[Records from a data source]
________________________

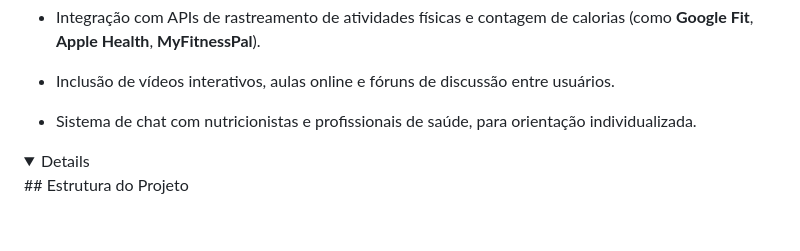
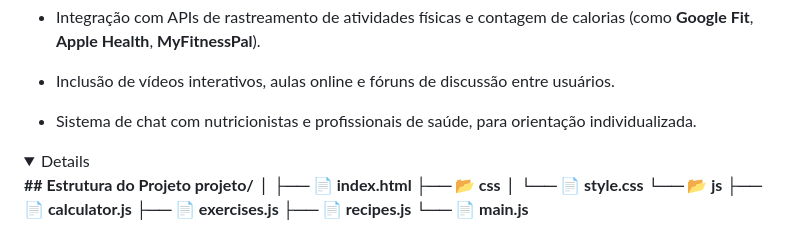
Before and after one commit to IsraPrime16/Projeto-A3-Gestao-de-Software, a Markdown page: README.md, the part around the change. Drawn GitHub-style; folded sections open.

```diff
--- a/README.md
+++ b/README.md
@@ -47,4 +47,16 @@ A plataforma foi pensada com uma arquitetura que permite sua evolução contínu
 
 * Sistema de chat com nutricionistas e profissionais de saúde, para orientação individualizada.
 
-<details>## Estrutura do Projeto</details>
+<details>
+  <sumary><b>## Estrutura do Projeto</sumary>
+    projeto/
+│
+├── 📄 index.html
+├── 📂 css
+│ └── 📄 style.css
+└── 📂 js
+├── 📄 calculator.js
+├── 📄 exercises.js
+├── 📄 recipes.js
+└── 📄 main.js
+</details>
```
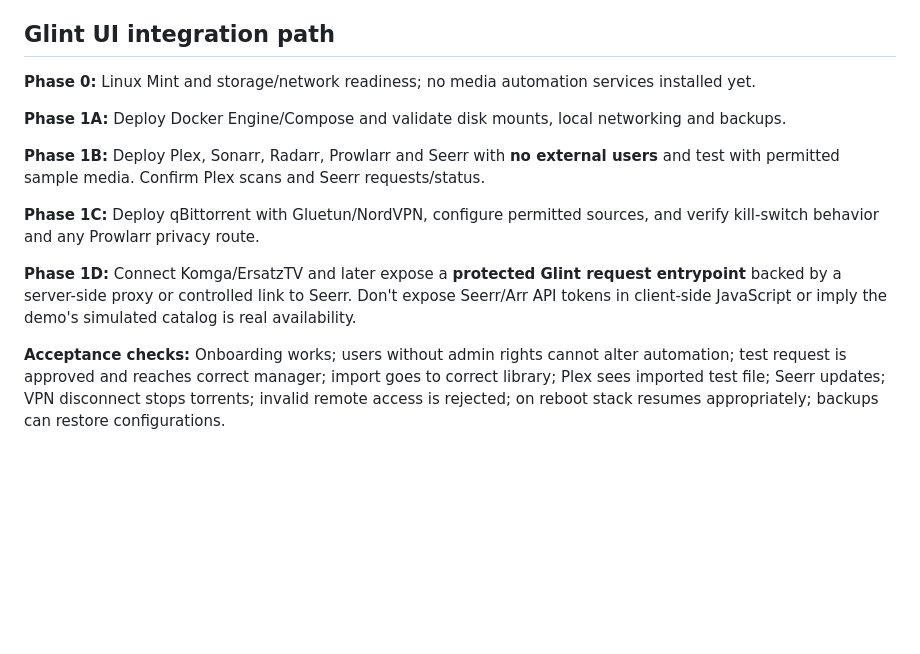
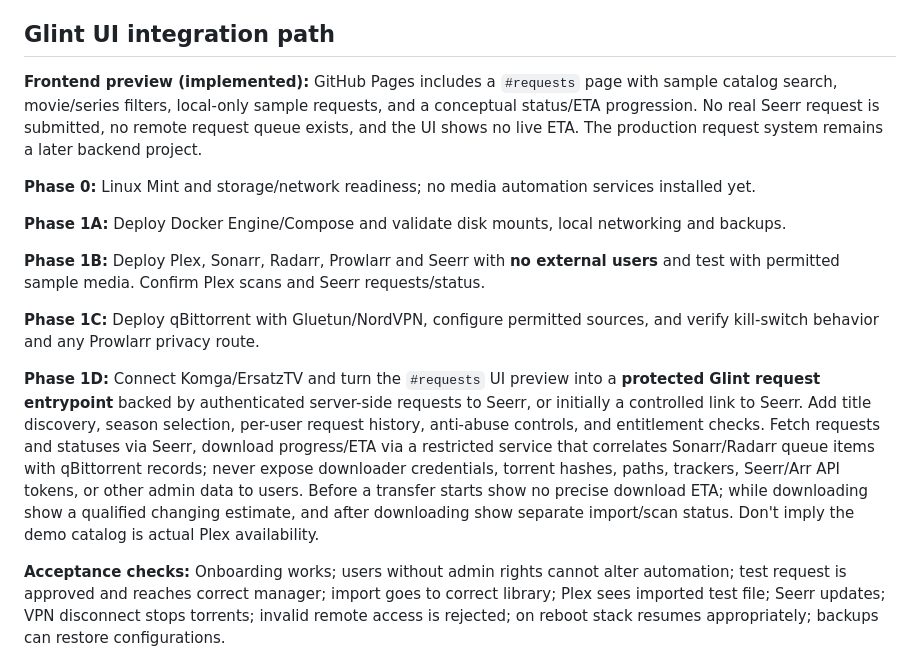
Before and after one commit to Scraxemas/glint-ui-demo, a Markdown page: docs/MEDIA_AUTOMATION_PLAN.md, the part around the change. Drawn GitHub-style; blank space fills up the shorter version.

Commit message:
Add Glint Request Media preview integration and document live backend requirements

```diff
--- a/docs/MEDIA_AUTOMATION_PLAN.md
+++ b/docs/MEDIA_AUTOMATION_PLAN.md
@@ -53,6 +53,8 @@ Use legally available, licensed, owned, or otherwise authorized content. TMDb/Pl
 
 ## Glint UI integration path
 
+**Frontend preview (implemented):** GitHub Pages includes a `#requests` page with sample catalog search, movie/series filters, local-only sample requests, and a conceptual status/ETA progression. No real Seerr request is submitted, no remote request queue exists, and the UI shows no live ETA. The production request system remains a later backend project.
+
 **Phase 0:** Linux Mint and storage/network readiness; no media automation services installed yet.
 
 **Phase 1A:** Deploy Docker Engine/Compose and validate disk mounts, local networking and backups.
@@ -61,7 +63,7 @@ Use legally available, licensed, owned, or otherwise authorized content. TMDb/Pl
 
 **Phase 1C:** Deploy qBittorrent with Gluetun/NordVPN, configure permitted sources, and verify kill-switch behavior and any Prowlarr privacy route.
 
-**Phase 1D:** Connect Komga/ErsatzTV and later expose a **protected Glint request entrypoint** backed by a server-side proxy or controlled link to Seerr. Don't expose Seerr/Arr API tokens in client-side JavaScript or imply the demo's simulated catalog is real availability.
+**Phase 1D:** Connect Komga/ErsatzTV and turn the `#requests` UI preview into a **protected Glint request entrypoint** backed by authenticated server-side requests to Seerr, or initially a controlled link to Seerr. Add title discovery, season selection, per-user request history, anti-abuse controls, and entitlement checks. Fetch requests and statuses via Seerr, download progress/ETA via a restricted service that correlates Sonarr/Radarr queue items with qBittorrent records; never expose downloader credentials, torrent hashes, paths, trackers, Seerr/Arr API tokens, or other admin data to users. Before a transfer starts show no precise download ETA; while downloading show a qualified changing estimate, and after downloading show separate import/scan status. Don't imply the demo catalog is actual Plex availability.
 
 **Acceptance checks:** Onboarding works; users without admin rights cannot alter automation; test request is approved and reaches correct manager; import goes to correct library; Plex sees imported test file; Seerr updates; VPN disconnect stops torrents; invalid remote access is rejected; on reboot stack resumes appropriately; backups can restore configurations.
 
```
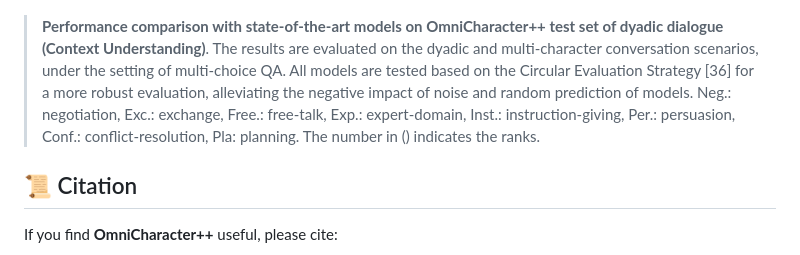
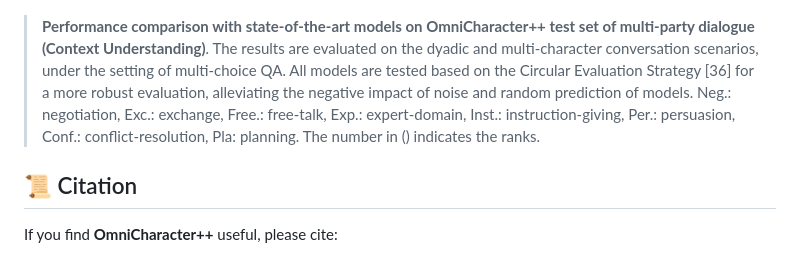
Before and after one commit to zchoi/OmniCharacter-plus, a Markdown page: README.md, the part around the change. Drawn GitHub-style.

```diff
--- a/README.md
+++ b/README.md
@@ -86,7 +86,7 @@ OmniCharacter++ evaluates multi-modal role-playing agents from three complementa
 </p>
 
 
-> **Performance comparison with state-of-the-art models on OmniCharacter++ test set of dyadic dialogue (Context Understanding)**. The results are evaluated on the dyadic and multi-character conversation scenarios, under the setting of multi-choice QA. All models are tested based on the Circular Evaluation Strategy [36] for a more robust evaluation, alleviating the negative impact of noise and random prediction of models. Neg.: negotiation, Exc.: exchange, Free.: free-talk, Exp.: expert-domain, Inst.: instruction-giving, Per.: persuasion, Conf.: conflict-resolution, Pla: planning. The number in () indicates the ranks.
+> **Performance comparison with state-of-the-art models on OmniCharacter++ test set of multi-party dialogue (Context Understanding)**. The results are evaluated on the dyadic and multi-character conversation scenarios, under the setting of multi-choice QA. All models are tested based on the Circular Evaluation Strategy [36] for a more robust evaluation, alleviating the negative impact of noise and random prediction of models. Neg.: negotiation, Exc.: exchange, Free.: free-talk, Exp.: expert-domain, Inst.: instruction-giving, Per.: persuasion, Conf.: conflict-resolution, Pla: planning. The number in () indicates the ranks.
 
 
 ## 📜 Citation
```
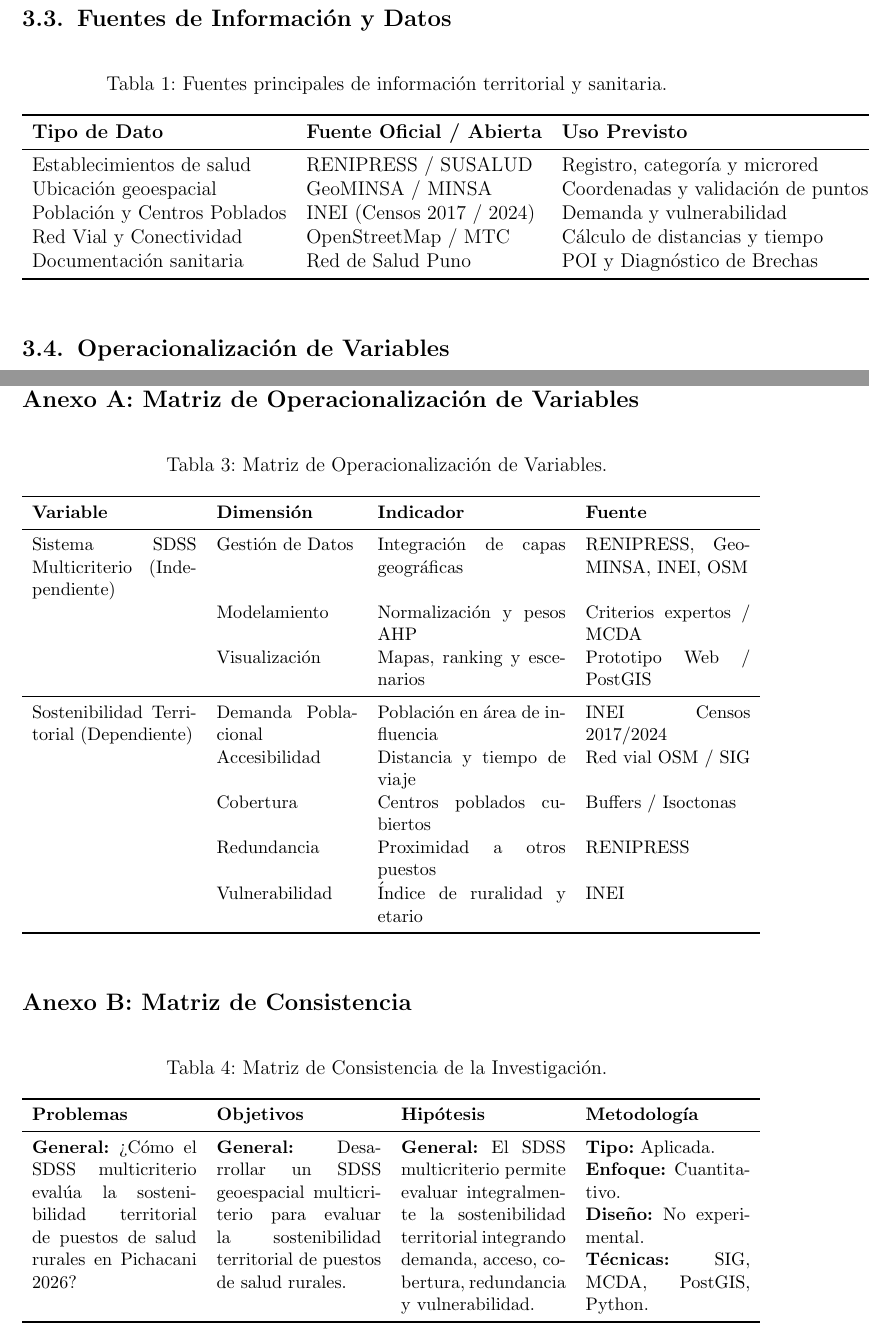
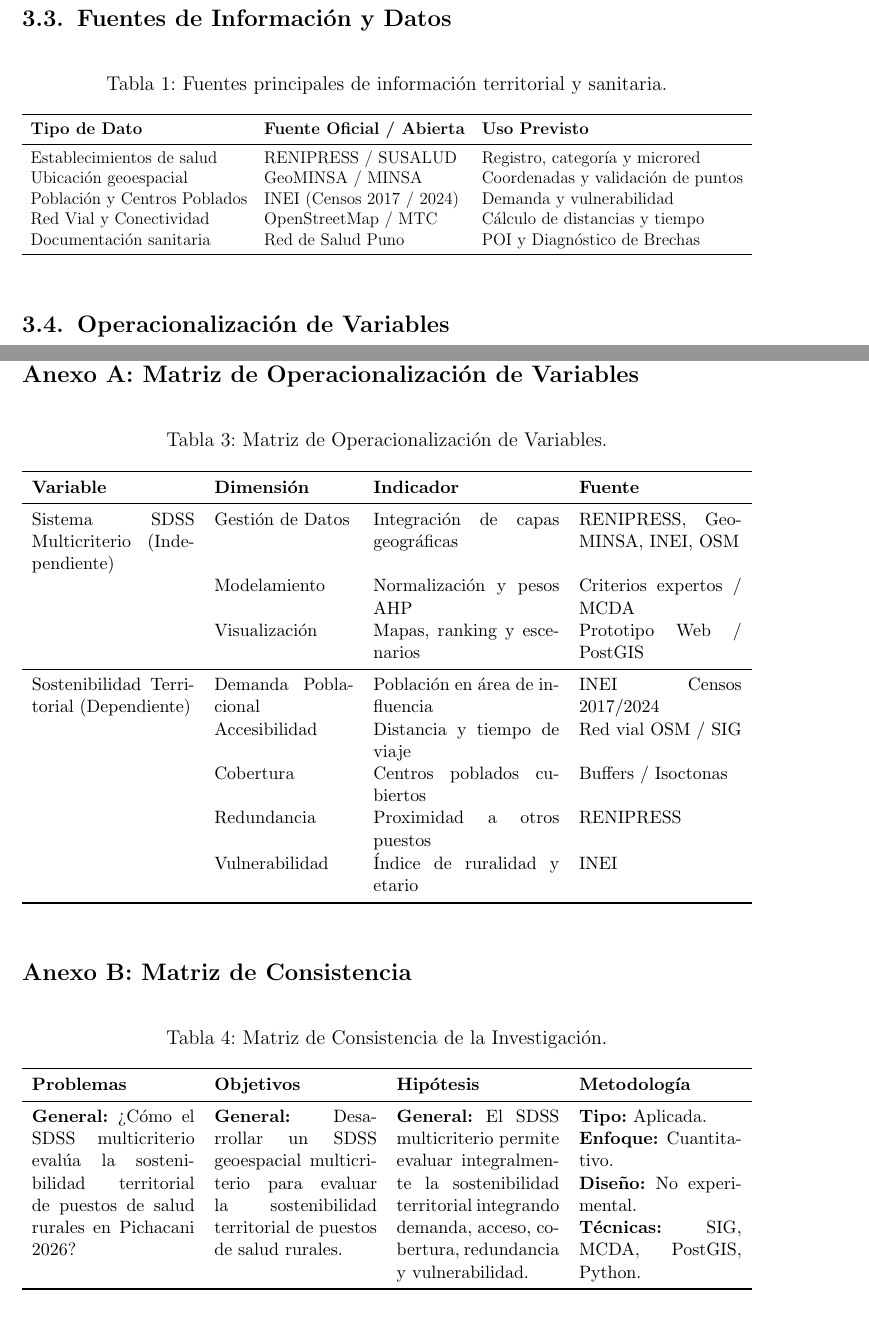
Before and after one commit to ForLess01/unap-tesis-pichacani-research, a LaTeX thesis (borrador_tesis.tex): two parts of pages 16 and 22 of 22, joined at a grey line, cut so that both start at the same text. Compiled offline with pdfLaTeX.

Commit message:
fix: adjust table width scaling to fit page margins

```diff
--- a/borrador_tesis.tex
+++ b/borrador_tesis.tex
@@ -275,7 +276,8 @@ Población y Centros Poblados & INEI (Censos 2017 / 2024) & Demanda y vulnerabil
 Red Vial y Conectividad & OpenStreetMap / MTC & Cálculo de distancias y tiempo \\
 Documentación sanitaria & Red de Salud Puno & POI y Diagnóstico de Brechas \\
 \bottomrule
-\end{tabular}
+\end{tabular}%
+}
 \end{table}
 
 \subsection{Operacionalización de Variables}
@@ -445,7 +450,8 @@ Sostenibilidad Territorial (Dependiente) & Demanda Poblacional & Población en
  & Redundancia & Proximidad a otros puestos & RENIPRESS \\
  & Vulnerabilidad & Índice de ruralidad y etario & INEI \\
 \bottomrule
-\end{tabular}
+\end{tabular}%
+}
 \end{table}
 
 \subsection*{Anexo B: Matriz de Consistencia}
@@ -453,13 +459,15 @@ Sostenibilidad Territorial (Dependiente) & Demanda Poblacional & Población en
 \centering
 \small
 \caption{Matriz de Consistencia de la Investigación.}
+\resizebox{\textwidth}{!}{%
 \begin{tabular}{p{3.5cm}p{3.5cm}p{3.5cm}p{3.5cm}}
 \toprule
 \textbf{Problemas} & \textbf{Objetivos} & \textbf{Hipótesis} & \textbf{Metodología} \\
 \midrule
 \textbf{General:} ¿Cómo el SDSS multicriterio evalúa la sostenibilidad territorial de puestos de salud rurales en Pichacani 2026? & \textbf{General:} Desarrollar un SDSS geoespacial multicriterio para evaluar la sostenibilidad territorial de puestos de salud rurales. & \textbf{General:} El SDSS multicriterio permite evaluar integralmente la sostenibilidad territorial integrando demanda, acceso, cobertura, redundancia y vulnerabilidad. & \textbf{Tipo:} Aplicada.\newline \textbf{Enfoque:} Cuantitativo.\newline \textbf{Diseño:} No experimental.\newline \textbf{Técnicas:} SIG, MCDA, PostGIS, Python. \\
 \bottomrule
-\end{tabular}
+\end{tabular}%
+}
 \end{table}
 
 \end{document}
```
Also changed, not shown: borrador_tesis.pdf, borrador_tesis.tex (6 more changed lines).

________________________

TASK GOAL: Check the lines above and copy each one that includes "puestos".

TASK ANSWER:
  & Redundancia & Proximidad a otros puestos & RENIPRESS \\
 \textbf{General:} ¿Cómo el SDSS multicriterio evalúa la sostenibilidad territorial de puestos de salud rurales en Pichacani 2026? & \textbf{General:} Desarrollar un SDSS geoespacial multicriterio para evaluar la sostenibilidad territorial de puestos de salud rurales. & \textbf{General:} El SDSS multicriterio permite evaluar integralmente la sostenibilidad territorial integrando demanda, acceso, cobertura, redundancia y vulnerabilidad. & \textbf{Tipo:} Aplicada.\newline \textbf{Enfoque:} Cuantitativo.\newline \textbf{Diseño:} No experimental.\newline \textbf{Técnicas:} SIG, MCDA, PostGIS, Python. \\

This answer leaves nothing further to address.